House Resolution 3370, the “Homeowner Flood Insurance Affordability Act of 2013” emerged as the most popular reform package after months of discussion in Congress. This action is in response to reforms passed in 2012 to address the $25 billion deficit of the NFIP. The “Biggert-Waters Flood Insurance Reform Act of 2012” resulted in premium increases of 25% per year for subsidized residential and commercial policy holders, affecting approximately 770 policies in Columbia and Montour counties. If a subsidized property was sold, the premium would increase to the full, actuarially-based rate immediately. Local insurance agents and lenders expressed concern that premium increases of 4x to as much as 10x the prior rates would result in properties becoming non-viable and abandoned.
This legislation, which the President is expected to sign, would repeal the property sales trigger for rate increases. Subsidized premiums could not be increased by FEMA above 15% per year for a certain class of residential properties and above 18% for most primary residence properties. Policyholders that overpaid would receive a refund from FEMA.
Commercial policyholders would not see any relief as a result of H.R. 3370. Premiums would continue to increase 25% per year to the actuarially-based rate for commercial and secondary residence policies. Additionally, to help pay for the more gradual increases in premiums, a $250 annual surcharge would be implemented for these properties. The surcharge for primary residential policies would be $25 annually.
Representative Lou Barletta and Senators Casey and Toomey voted in favor of H.R. 3370. The Chamber has been in communications with the offices of each of these legislators to discuss the implications of rate increases on local communities and to express disappointment that commercial policyholders would be unfairly burdened through this legislation due to the disparity in rate increases and surcharges.

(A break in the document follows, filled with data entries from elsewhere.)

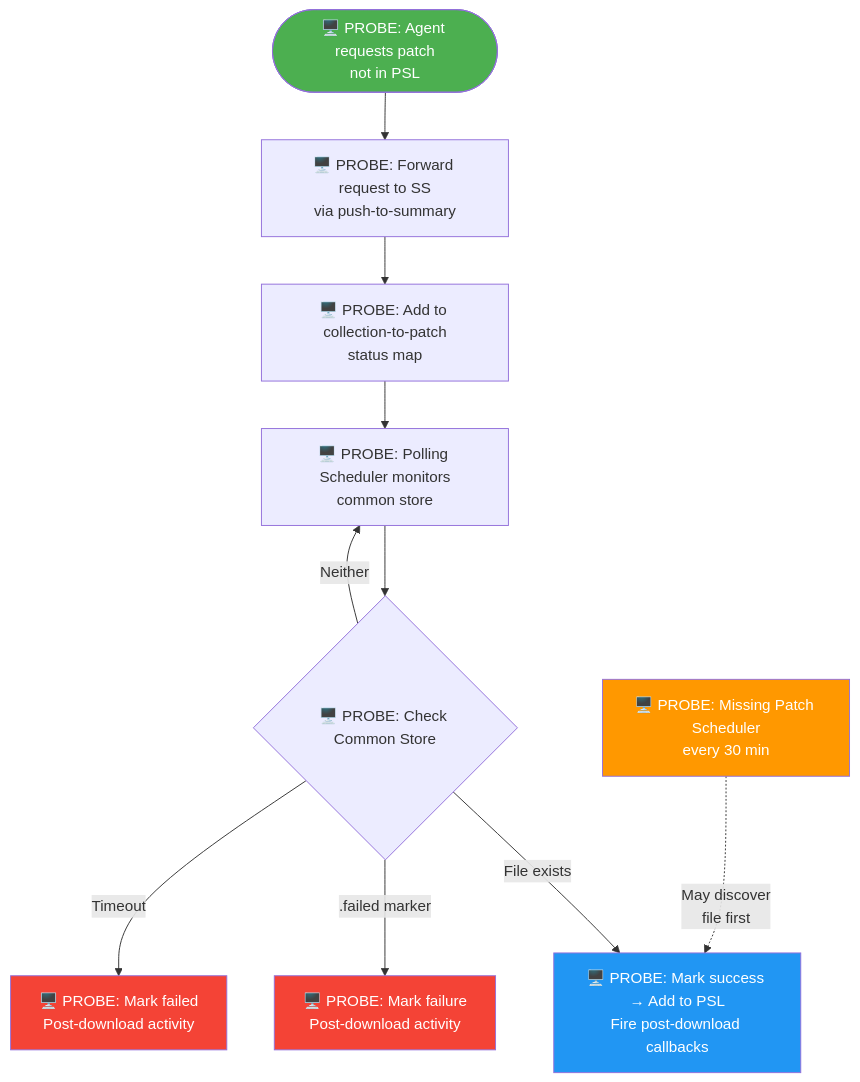
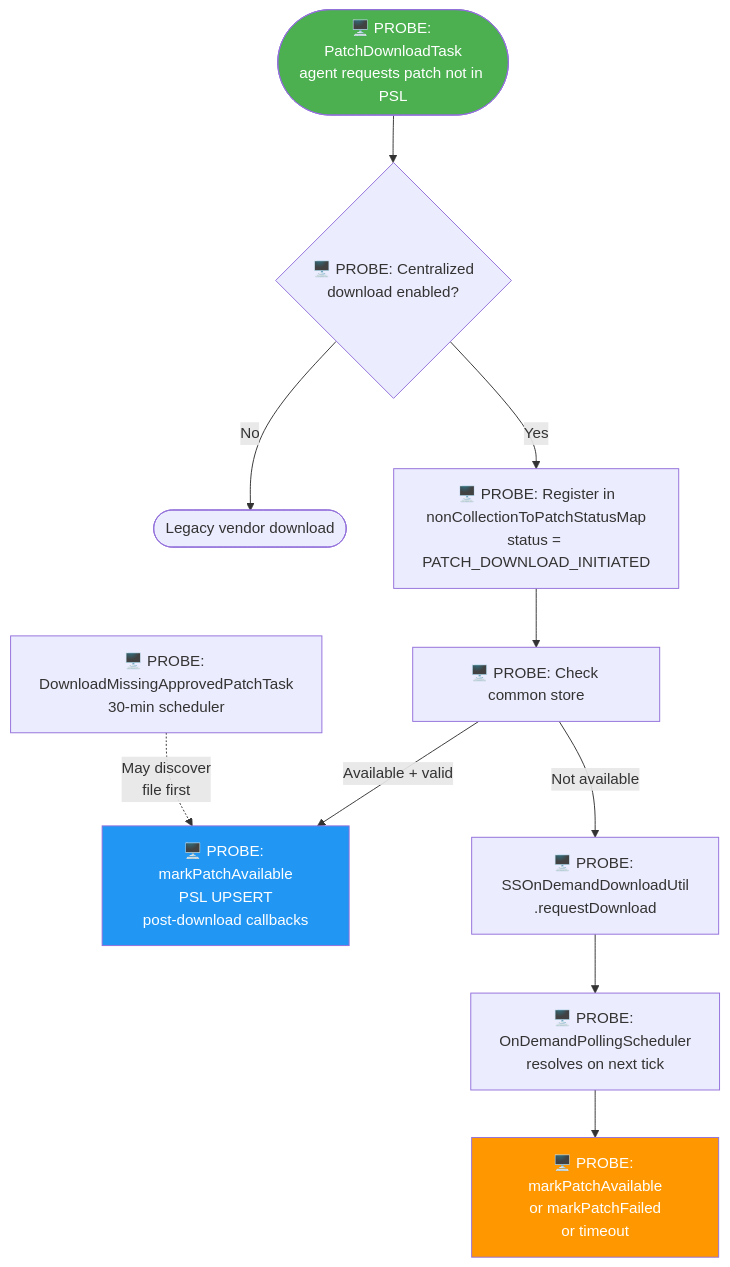
Before and after one commit to ranjithkumar-a-23525/RebaseEx: the second of 31 diagrams in use-case-diagrams.md, drawn with Mermaid. The commit also changed other lines of this file, not shown here.

````diff
--- a/use-case-diagrams.md
+++ b/use-case-diagrams.md
@@ -38,19 +54,17 @@
 ```mermaid
 flowchart TD
-    A(["🖥️ PROBE: Agent requests patch<br/>not in PSL"]) --> B["🖥️ PROBE: Forward request to SS<br/>via push-to-summary"]
-    B --> C["🖥️ PROBE: Add to collection-to-patch<br/>status map"]
-    C --> D["🖥️ PROBE: Polling Scheduler monitors<br/>common store"]
-    D --> E{"🖥️ PROBE: Check Common Store"}
-    E -->|File exists| F["🖥️ PROBE: Mark success → Add to PSL<br/>Fire post-download callbacks"]
-    E -->|.failed marker| G["🖥️ PROBE: Mark failure<br/>Post-download activity"]
-    E -->|Timeout| H["🖥️ PROBE: Mark failed<br/>Post-download activity"]
-    E -->|Neither| D
+    A(["🖥️ PROBE: PatchDownloadTask<br/>agent requests patch not in PSL"]) --> B{"🖥️ PROBE: Centralized<br/>download enabled?"}
+    B -->|No| Z(["Legacy vendor download"])
+    B -->|Yes| C["🖥️ PROBE: Register in<br/>nonCollectionToPatchStatusMap<br/>status = PATCH_DOWNLOAD_INITIATED"]
+    C --> D["🖥️ PROBE: Check common store"]
+    D -->|Available + valid| E["🖥️ PROBE: markPatchAvailable<br/>PSL UPSERT<br/>post-download callbacks"]
+    D -->|Not available| F["🖥️ PROBE: SSOnDemandDownloadUtil<br/>.requestDownload"]
+    F --> G["🖥️ PROBE: OnDemandPollingScheduler<br/>resolves on next tick"]
+    G --> H["🖥️ PROBE: markPatchAvailable<br/>or markPatchFailed<br/>or timeout"]
 
-    I["🖥️ PROBE: Missing Patch Scheduler<br/>every 30 min"] -.->|May discover<br/>file first| F
+    I["🖥️ PROBE: DownloadMissingApprovedPatchTask<br/>30-min scheduler"] -.->|May discover<br/>file first| E
 
     style A fill:#4CAF50,color:#fff
-    style F fill:#2196F3,color:#fff
-    style G fill:#f44336,color:#fff
-    style H fill:#f44336,color:#fff
-    style I fill:#FF9800,color:#fff
+    style E fill:#2196F3,color:#fff
+    style H fill:#FF9800,color:#fff
 ```
````
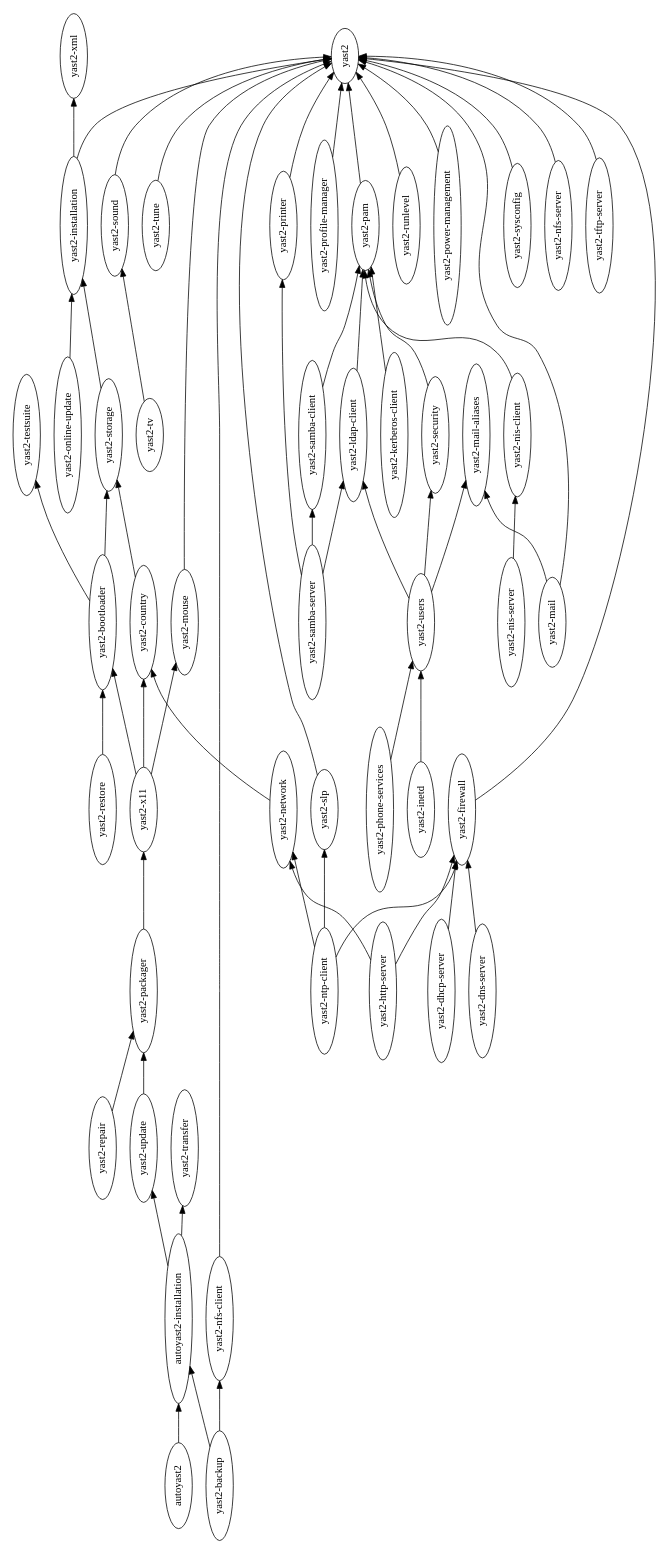
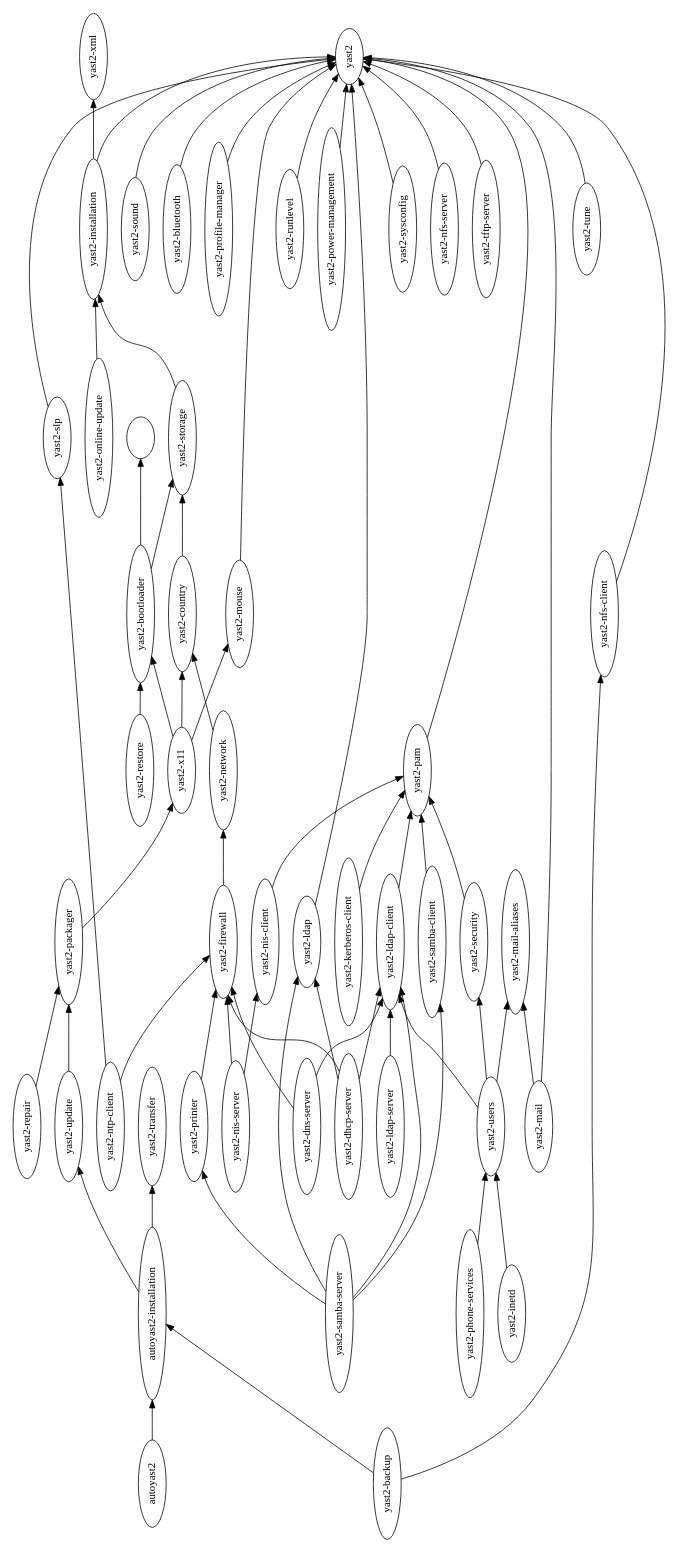
The diagram in misc/import-pkg.dot (yast/yast-devtools), drawn with Graphviz before and after one commit. The commit also changed 4 other files, not shown here.

```diff
--- a/misc/import-pkg.dot
+++ b/misc/import-pkg.dot
@@ -1,61 +1,65 @@
 digraph import {
 	graph [rankdir=LR, size="16,11", rotate=90];
-	"yast2-bootloader" -> "yast2-storage";
-	"yast2-bootloader" -> "yast2-testsuite";
 	"yast2-installation" -> "yast2-xml";
+	"yast2-bluetooth" -> yast2;
+	"yast2-installation" -> yast2;
 	"yast2-security" -> "yast2-pam";
+	"yast2-ldap-server" -> "yast2-ldap-client";
+	"yast2-samba-server" -> "yast2-ldap-client";
 	autoyast2 -> "autoyast2-installation";
-	"yast2-dns-server" -> "yast2-firewall";
+	"yast2-dns-server" -> "yast2-ldap-client";
 	"yast2-profile-manager" -> yast2;
+	"yast2-printer" -> "yast2-firewall";
 	"yast2-pam" -> yast2;
 	"yast2-samba-server" -> "yast2-samba-client";
+	"yast2-samba-server" -> "yast2-ldap";
 	"yast2-samba-server" -> "yast2-printer";
-	"yast2-samba-server" -> "yast2-ldap-client";
 	"yast2-runlevel" -> yast2;
 	"yast2-users" -> "yast2-mail-aliases";
 	"yast2-users" -> "yast2-security";
 	"yast2-power-management" -> yast2;
 	"yast2-network" -> "yast2-country";
+	"yast2-nis-server" -> "yast2-firewall";
 	"yast2-nis-server" -> "yast2-nis-client";
 	"yast2-mouse" -> yast2;
 	"yast2-repair" -> "yast2-packager";
 	"yast2-sysconfig" -> yast2;
 	"yast2-dhcp-server" -> "yast2-firewall";
+	"yast2-dhcp-server" -> "yast2-ldap-client";
+	"yast2-dhcp-server" -> "yast2-ldap";
 	"yast2-nis-client" -> "yast2-pam";
 	"yast2-restore" -> "yast2-bootloader";
+	"yast2-ldap" -> yast2;
 	"yast2-nfs-server" -> yast2;
-	"yast2-firewall" -> yast2;
+	"yast2-firewall" -> "yast2-network";
 	"yast2-tftp-server" -> yast2;
-	"yast2-ntp-client" -> "yast2-network";
+	"yast2-ntp-client" -> "yast2-slp";
 	"yast2-ntp-client" -> "yast2-firewall";
-	"yast2-ntp-client" -> "yast2-slp";
 	"yast2-nfs-client" -> yast2;
 	"autoyast2-installation" -> "yast2-update";
+	"yast2-bootloader" -> "yast2-storage";
+	"yast2-bootloader" -> "";
+	"yast2-dns-server" -> "yast2-firewall";
 	"yast2-tune" -> yast2;
 	"yast2-kerberos-client" -> "yast2-pam";
 	"yast2-backup" -> "yast2-nfs-client";
 	"yast2-backup" -> "autoyast2-installation";
 	"yast2-mail" -> "yast2-mail-aliases";
 	"yast2-mail" -> yast2;
 	"yast2-users" -> "yast2-ldap-client";
 	"yast2-samba-client" -> "yast2-pam";
 	"autoyast2-installation" -> "yast2-transfer";
 	"yast2-x11" -> "yast2-mouse";
 	"yast2-x11" -> "yast2-country";
 	"yast2-x11" -> "yast2-bootloader";
-	"yast2-installation" -> yast2;
-	"yast2-tv" -> "yast2-sound";
-	"yast2-printer" -> yast2;
 	"yast2-inetd" -> "yast2-users";
 	"yast2-country" -> "yast2-storage";
 	"yast2-phone-services" -> "yast2-users";
 	"yast2-update" -> "yast2-packager";
 	"yast2-sound" -> yast2;
 	"yast2-packager" -> "yast2-x11";
 	"yast2-slp" -> yast2;
 	"yast2-ldap-client" -> "yast2-pam";
 	"yast2-online-update" -> "yast2-installation";
-	"yast2-http-server" -> "yast2-firewall";
-	"yast2-http-server" -> "yast2-network";
 	"yast2-storage" -> "yast2-installation";
 }
```
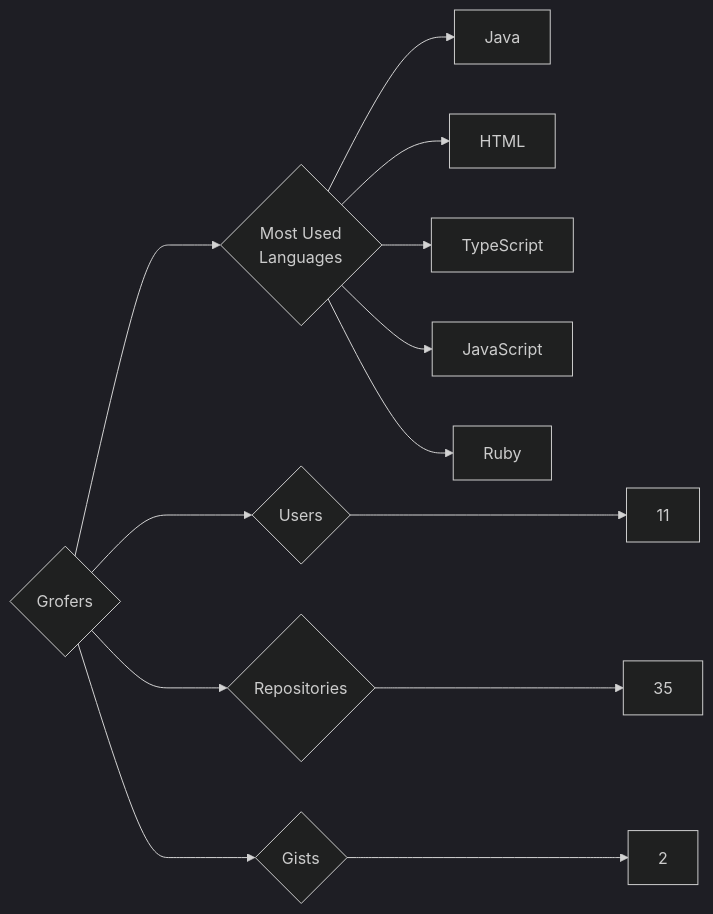
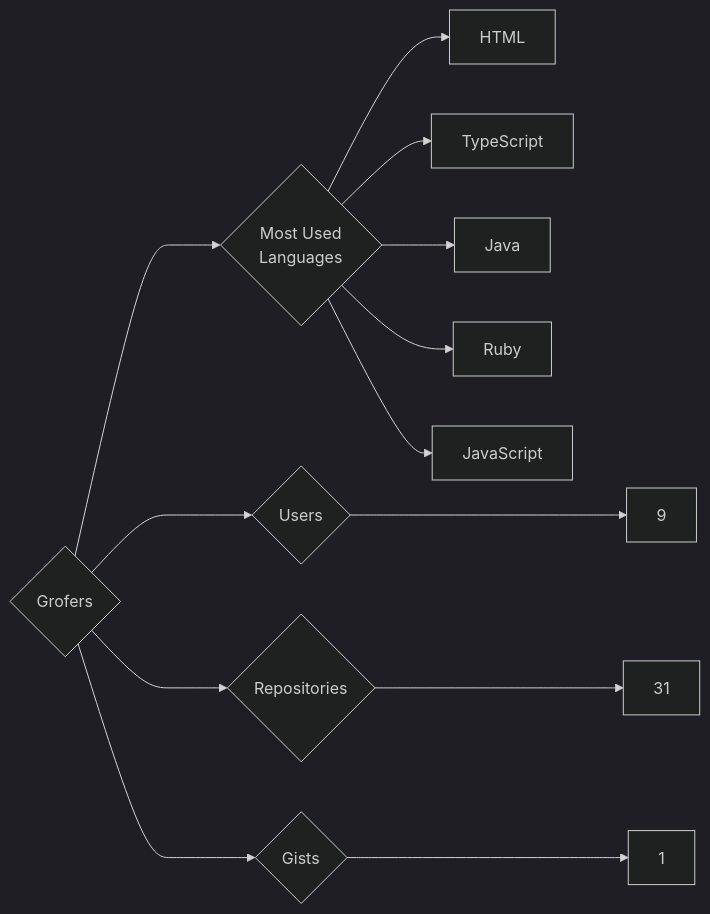
The diagram in targets/Grofers/README.md (trickest/insiders), drawn with Mermaid (dark theme) before and after one commit. The commit also changed 988 other files, not shown here.

````diff
--- a/targets/Grofers/README.md
+++ b/targets/Grofers/README.md
@@ -3,13 +3,13 @@
 ```mermaid
 graph LR
 COMPANY_NAME{Grofers}
-COMPANY_NAME ---> U{Users} ---> UN[11]
-COMPANY_NAME ---> R{Repositories} ---> RN[35]
-COMPANY_NAME ---> G{Gists} ---> GN[2]
+COMPANY_NAME ---> U{Users} ---> UN[9]
+COMPANY_NAME ---> R{Repositories} ---> RN[31]
+COMPANY_NAME ---> G{Gists} ---> GN[1]
 COMPANY_NAME ---> ML{Most Used<br>Languages}
-ML --> Java[Java]
 ML --> HTML[HTML]
 ML --> TypeScript[TypeScript]
+ML --> Java[Java]
+ML --> Ruby[Ruby]
 ML --> JavaScript[JavaScript]
-ML --> Ruby[Ruby]
 ```
````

Long-term solutions for communities need to include mitigation planning and assistance from the Federal government.
FEMA would be required to complete an affordability study within two years of the bill becoming law and minimize the number of policies with annual premiums that exceed one percent of the total coverage provided by the policy.